Lisa lives with her mom, Amber, in sunny Florida. Unfortunately, due to Amber’s lack of job-keeping skills, their house has been foreclosed upon and Amber is sending Lisa to Lynn, Massachusetts to stay with an aunt she has never met while Amber tries to spend time pulling her life together. Lisa throws a few meager possessions in her suitcase and takes the train to her new destination. She is met at the train by Michael, a student at CIN Boarding School. Her aunt watches over and lives next door to a brother and sister who, according to Michael, are not super friendly. There’s a dog named Pig that doesn’t like to be touched and a cat that Lisa’s supposed to avoid. Hopefully there are others that Lisa can be friends with.
Lisa is the product of a rape, so that’s why she thinks that her mom doesn’t want her around. Lisa’s step-dad left them five years before, and she really misses him. Amber can’t stay away from Lisa long, so she shows up in Lynn not long after Lisa gets there. Lisa is so happy to be going home. The next thing she knows, though, Lisa is waking up at the hospital, being told that it is a mystery as to how she escaped death when she was struck twice by lightning. Lisa remembers none of this, and even thinks that her mom hadn’t come to take her home. What is going on in this town?
School is about to start, and that’s when Lisa finds out the strange secret of the school and its students; why they stay almost year-round on campus. Then she begins to learn the extraordinary story of Alex and Ally and their family’s connection to Lynn. Then Lisa has to make a decision about either staying in Lynn forever or leaving and never returning.
The idea behind this story is an interesting and compelling one, but the storytelling does not reach its full potential. There are way too many “easy answers” and conveniences for the writing to ring true. One of my pet peeves is when melodrama is mistaken for drama. Sure, if you are writing a gothic romance, this would be appropriate; but here, it just seems to be done for the sake of drama (“insert here”) and to move the plot along immediately. There is no building up of the plot from a solid foundation. People just don’t behave like they live in a soap opera, and that’s how the main characters seem to act here.
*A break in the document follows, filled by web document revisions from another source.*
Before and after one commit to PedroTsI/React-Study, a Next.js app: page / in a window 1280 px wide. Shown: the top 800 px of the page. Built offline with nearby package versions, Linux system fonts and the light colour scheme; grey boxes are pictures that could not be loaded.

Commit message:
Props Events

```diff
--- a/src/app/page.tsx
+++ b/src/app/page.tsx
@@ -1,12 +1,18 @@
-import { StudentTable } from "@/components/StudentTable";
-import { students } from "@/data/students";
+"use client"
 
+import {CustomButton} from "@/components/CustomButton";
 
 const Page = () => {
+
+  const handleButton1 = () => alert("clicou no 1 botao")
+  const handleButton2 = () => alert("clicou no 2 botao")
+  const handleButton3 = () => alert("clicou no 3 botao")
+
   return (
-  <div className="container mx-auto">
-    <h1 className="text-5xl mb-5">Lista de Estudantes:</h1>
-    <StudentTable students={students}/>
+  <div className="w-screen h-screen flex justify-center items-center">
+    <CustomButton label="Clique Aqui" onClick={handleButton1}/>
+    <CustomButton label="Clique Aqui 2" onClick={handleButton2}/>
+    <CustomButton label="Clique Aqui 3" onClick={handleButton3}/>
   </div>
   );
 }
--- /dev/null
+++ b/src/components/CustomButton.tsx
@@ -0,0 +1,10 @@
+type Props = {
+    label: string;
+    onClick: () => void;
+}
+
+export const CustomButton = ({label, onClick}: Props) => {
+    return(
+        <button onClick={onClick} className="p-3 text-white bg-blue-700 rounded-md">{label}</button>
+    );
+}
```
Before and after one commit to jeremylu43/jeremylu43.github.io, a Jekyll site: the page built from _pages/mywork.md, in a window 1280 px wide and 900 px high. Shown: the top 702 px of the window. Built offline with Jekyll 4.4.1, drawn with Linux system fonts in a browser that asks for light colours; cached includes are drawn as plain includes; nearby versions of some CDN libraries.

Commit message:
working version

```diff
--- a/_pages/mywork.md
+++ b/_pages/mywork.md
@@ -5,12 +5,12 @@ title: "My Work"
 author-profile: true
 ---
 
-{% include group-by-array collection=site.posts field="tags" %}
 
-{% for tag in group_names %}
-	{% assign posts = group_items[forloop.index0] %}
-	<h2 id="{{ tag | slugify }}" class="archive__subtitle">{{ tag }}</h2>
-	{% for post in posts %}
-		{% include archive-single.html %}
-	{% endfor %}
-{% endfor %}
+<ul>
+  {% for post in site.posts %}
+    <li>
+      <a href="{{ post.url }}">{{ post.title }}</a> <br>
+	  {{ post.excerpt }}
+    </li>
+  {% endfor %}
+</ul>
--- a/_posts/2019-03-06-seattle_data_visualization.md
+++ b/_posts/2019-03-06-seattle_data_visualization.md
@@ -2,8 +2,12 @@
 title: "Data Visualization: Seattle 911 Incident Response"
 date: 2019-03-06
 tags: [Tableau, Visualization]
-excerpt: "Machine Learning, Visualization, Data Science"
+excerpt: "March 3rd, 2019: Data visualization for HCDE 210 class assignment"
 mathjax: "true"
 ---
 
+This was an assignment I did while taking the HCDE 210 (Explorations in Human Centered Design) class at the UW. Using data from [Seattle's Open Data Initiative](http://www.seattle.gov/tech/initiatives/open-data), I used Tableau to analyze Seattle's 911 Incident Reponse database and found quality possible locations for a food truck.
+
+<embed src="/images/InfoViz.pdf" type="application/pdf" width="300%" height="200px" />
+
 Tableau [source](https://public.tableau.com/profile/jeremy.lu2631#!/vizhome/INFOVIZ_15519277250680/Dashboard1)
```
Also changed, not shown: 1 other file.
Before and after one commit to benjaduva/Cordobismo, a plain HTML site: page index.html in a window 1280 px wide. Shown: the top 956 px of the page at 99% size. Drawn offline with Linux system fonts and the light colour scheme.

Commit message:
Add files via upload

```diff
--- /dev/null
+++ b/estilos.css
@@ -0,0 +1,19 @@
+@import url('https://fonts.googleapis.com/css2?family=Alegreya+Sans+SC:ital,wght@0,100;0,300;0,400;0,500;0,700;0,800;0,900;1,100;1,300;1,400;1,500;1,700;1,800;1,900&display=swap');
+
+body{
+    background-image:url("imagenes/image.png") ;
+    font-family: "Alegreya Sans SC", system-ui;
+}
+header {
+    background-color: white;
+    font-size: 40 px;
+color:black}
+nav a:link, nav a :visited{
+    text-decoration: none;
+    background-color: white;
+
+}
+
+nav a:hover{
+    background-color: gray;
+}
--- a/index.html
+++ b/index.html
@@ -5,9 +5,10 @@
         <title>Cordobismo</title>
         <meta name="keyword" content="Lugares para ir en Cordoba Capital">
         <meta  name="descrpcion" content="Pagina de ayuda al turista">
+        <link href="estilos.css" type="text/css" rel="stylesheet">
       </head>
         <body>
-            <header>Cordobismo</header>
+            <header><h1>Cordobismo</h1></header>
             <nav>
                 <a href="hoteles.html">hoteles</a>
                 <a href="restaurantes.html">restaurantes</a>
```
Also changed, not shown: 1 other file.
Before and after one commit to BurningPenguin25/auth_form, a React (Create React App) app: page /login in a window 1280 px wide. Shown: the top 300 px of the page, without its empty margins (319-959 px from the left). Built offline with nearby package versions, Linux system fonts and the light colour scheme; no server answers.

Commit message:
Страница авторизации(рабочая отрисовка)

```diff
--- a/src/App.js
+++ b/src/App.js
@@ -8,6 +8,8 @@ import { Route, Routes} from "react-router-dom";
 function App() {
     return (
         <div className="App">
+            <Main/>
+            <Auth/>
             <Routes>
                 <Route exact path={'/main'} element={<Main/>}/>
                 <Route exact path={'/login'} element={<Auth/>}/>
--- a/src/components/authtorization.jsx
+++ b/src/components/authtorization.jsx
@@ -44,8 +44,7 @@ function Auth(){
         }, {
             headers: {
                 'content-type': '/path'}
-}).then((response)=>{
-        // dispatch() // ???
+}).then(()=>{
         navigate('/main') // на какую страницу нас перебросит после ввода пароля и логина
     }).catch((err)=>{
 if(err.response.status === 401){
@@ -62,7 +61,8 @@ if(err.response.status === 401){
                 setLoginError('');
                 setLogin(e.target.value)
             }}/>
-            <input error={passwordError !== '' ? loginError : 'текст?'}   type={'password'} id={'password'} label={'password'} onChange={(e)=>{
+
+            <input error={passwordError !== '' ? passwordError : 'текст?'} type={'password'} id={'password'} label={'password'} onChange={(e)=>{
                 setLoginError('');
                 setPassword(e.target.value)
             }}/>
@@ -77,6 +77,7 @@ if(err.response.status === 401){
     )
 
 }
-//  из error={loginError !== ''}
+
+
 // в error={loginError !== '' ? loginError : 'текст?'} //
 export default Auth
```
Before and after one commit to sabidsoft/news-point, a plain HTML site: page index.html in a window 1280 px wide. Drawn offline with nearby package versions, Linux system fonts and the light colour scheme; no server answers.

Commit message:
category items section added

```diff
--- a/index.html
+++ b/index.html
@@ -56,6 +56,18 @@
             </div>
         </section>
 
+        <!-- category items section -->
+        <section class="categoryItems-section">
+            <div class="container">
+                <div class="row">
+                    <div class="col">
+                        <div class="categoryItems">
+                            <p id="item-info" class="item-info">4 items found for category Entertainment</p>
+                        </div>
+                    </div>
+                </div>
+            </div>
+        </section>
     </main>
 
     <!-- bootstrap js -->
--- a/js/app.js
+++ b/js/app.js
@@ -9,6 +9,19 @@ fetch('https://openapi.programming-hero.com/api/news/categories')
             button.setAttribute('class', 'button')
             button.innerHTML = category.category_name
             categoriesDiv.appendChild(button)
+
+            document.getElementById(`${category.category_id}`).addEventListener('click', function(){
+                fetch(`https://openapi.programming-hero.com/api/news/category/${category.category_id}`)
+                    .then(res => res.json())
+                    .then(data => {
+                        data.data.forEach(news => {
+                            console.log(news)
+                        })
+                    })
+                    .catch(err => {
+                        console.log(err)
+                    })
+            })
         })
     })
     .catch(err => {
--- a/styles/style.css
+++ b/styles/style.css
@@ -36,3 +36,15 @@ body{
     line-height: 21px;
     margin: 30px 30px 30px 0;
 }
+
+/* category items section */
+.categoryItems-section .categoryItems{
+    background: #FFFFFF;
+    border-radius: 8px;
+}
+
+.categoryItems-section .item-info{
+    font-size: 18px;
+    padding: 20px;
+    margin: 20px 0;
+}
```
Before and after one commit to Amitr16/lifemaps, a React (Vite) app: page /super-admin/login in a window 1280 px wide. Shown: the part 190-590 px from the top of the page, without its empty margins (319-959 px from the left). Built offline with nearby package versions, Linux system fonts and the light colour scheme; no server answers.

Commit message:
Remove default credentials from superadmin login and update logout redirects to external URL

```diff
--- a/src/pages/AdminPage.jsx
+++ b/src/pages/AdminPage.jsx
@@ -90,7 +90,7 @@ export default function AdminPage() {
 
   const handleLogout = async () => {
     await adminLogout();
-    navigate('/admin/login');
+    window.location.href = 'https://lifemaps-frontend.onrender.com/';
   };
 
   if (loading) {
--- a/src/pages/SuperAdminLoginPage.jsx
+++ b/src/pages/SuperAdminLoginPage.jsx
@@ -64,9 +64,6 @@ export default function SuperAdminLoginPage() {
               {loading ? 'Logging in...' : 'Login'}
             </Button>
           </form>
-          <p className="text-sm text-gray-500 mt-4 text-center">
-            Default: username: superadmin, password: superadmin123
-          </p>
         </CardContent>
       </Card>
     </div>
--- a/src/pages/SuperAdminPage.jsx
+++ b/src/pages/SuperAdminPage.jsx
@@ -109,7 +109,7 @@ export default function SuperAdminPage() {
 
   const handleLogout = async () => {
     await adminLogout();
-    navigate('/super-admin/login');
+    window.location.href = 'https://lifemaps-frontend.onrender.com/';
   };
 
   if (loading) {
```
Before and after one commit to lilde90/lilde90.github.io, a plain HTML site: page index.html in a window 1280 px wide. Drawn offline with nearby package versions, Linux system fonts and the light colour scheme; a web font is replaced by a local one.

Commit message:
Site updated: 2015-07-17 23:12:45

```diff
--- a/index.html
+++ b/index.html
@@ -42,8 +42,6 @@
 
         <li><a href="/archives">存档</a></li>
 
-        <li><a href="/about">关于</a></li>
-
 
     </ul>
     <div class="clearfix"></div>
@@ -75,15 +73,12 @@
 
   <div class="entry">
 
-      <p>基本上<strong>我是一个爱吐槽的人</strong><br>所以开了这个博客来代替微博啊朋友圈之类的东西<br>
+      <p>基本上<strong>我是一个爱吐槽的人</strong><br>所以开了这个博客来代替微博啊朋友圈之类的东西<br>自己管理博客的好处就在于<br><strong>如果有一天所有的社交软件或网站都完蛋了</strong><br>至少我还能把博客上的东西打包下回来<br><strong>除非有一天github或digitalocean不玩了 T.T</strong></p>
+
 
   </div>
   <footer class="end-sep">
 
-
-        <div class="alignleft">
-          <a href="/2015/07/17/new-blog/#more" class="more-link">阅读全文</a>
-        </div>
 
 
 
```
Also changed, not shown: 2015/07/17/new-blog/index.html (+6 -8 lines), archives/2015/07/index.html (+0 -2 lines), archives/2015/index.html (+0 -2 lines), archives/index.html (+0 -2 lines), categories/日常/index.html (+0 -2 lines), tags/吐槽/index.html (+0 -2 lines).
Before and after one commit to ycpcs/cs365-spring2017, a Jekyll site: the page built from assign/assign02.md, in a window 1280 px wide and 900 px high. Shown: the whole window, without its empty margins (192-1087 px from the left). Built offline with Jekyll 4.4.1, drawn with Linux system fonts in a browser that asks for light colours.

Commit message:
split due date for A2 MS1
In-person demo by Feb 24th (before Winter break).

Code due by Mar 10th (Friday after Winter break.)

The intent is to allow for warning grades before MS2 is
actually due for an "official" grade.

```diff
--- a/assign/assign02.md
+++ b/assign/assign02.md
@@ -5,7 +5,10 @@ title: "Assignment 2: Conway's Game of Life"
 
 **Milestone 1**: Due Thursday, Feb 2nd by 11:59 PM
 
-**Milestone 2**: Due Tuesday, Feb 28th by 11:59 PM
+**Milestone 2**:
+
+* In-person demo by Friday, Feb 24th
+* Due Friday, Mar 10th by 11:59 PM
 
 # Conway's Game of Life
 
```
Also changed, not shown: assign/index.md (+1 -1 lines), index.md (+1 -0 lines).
The tension, secrets, relationships, conversations and conflicts need to be more fully fleshed-out and believable. For example, it made no sense as to why Ally is so mean, other than to create drama. She sure seems to back off of it easily, too.
There’s also so much going on here that it’s bordering on too much. There’s a lot to keep track of, especially during that part of the story where you don’t know the “secret.” Some of it seems superfluous, like having to get up early to feed the chickens. They live in a town with a grocery store – why does Lisa have to earn money by taking care of chickens? Homeless guys, Alex and Ally prefer to eat their meals in their rooms, the rooming situation…plus, there is a part that is very confusing when the mother comes to visit. I think it is purposefully misleading, but until you realize that, you think that you’ve completely missed something or the book was misprinted. There are small things, too, that people just don’t do. At the beginning of the story, it is the day that Amber and Lisa are to be evicted and Lisa is to leave for Lynn, and Lisa is not packed. She throws a few things in a suitcase and a box, but that’s it. Why didn’t she pack her toothbrush and other belongings? Her house was foreclosed upon, so she won’t be returning. Unless the character is being presented as forgetful or stupid, there doesn’t seem to be a point to this. Also, they supposedly don’t have any money, so why would she leave things only to have to replace them in Lynn?
The title of the book makes no sense (other than sounding like the word “sin”), especially since we never learn what CIN stands for. The photo on the cover seems to be designed to be merely provocative and eye-catching, yet has no connection to the story. And the continuous refrain of “Lynn, Lynn, the city of sin” that the author uses to give the story a dark edge and foreshadowing: what did it have to do with the narrative? Where was the real sin in the story?
2 of 5 Stars (Based on Ink and Page’s Rating System)
Genres: Young Adult Fiction Fantasy Romance
Ages: 14 and up
CIN by Christina Leigh Pritchard was published April 13, 2010 by CreateSpace. A free copy of this book was given to Ink and Page in return for an honest review.